She, like some others, thought Obama really backed himself into a corner on abortion, to wit:
As to the question when human life begins, the answer to which is above Mr. Obama’s pay grade, oh, let’s go on a little tear. You know why they call it birth control? Because it’s meant to stop a birth from happening nine months later. We know when life begins. Everyone who ever bought a pack of condoms knows when life begins.
To put it another way, with conception something begins. What do you think it is? A car? A 1948 Buick?
Then there was her little shot at W. As a former speechwriter for his Dad, she’s always been sort of amiably disapproving toward the current POTUS:
(The number of men who’ve made it to the top of the GOP who don’t particularly like making speeches, both Bushes and Mr. McCain, is astonishing, and at odds with the presumed requirements of the media age. The first Bush saw speeches as show biz, part of the weary requirement of leadership, and the second’s approach reflects a sense that words, though interesting, were not his friend.)
Her way of doing that provokes a thought: Don’t you think the Bush-haters would get a lot farther if they could tamp down the virulence enough to be able to criticize the kinder, gentler way she does?

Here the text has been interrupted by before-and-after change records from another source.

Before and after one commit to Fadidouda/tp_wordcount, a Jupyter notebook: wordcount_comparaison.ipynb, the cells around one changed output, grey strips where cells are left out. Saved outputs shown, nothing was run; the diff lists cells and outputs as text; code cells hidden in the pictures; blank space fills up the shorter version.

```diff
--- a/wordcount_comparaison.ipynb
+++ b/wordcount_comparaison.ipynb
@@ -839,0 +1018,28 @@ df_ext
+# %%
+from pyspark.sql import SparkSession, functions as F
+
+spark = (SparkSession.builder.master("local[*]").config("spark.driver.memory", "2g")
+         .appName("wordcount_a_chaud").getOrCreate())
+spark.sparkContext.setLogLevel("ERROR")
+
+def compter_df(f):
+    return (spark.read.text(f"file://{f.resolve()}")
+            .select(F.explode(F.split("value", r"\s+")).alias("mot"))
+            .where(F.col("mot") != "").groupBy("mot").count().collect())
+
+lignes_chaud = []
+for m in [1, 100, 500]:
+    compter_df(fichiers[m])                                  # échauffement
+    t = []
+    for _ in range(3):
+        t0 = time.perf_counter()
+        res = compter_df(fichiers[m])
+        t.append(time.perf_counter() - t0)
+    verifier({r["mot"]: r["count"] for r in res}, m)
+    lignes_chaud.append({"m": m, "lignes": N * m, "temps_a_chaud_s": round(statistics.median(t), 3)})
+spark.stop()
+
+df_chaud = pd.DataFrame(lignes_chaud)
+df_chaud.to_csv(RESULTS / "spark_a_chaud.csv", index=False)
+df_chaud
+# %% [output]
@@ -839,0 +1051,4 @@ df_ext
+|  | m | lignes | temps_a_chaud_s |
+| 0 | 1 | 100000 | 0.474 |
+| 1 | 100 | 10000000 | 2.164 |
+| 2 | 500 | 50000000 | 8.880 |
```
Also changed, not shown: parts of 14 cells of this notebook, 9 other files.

But while the piece had some good bits, I had to disagree with her conclusion, which was that McCain should make the one-term pledge:
A move that would help him win doubtful voters, win disaffected Democrats, allow some Republicans to not have to get drunk to vote for him, and that could possibly yield real results for his country. This seems to me such a potentially electrifying idea that he’d likely walk out of his convention as the future president.
In other words, she’s saying, it would be a great gimmick for winning the election. She said his political ambition prevents him from making the pledge. But wouldn’t the ultimate evidence of political ambition, of desire to win this election at all costs, be pulling just such a stunt as she suggests?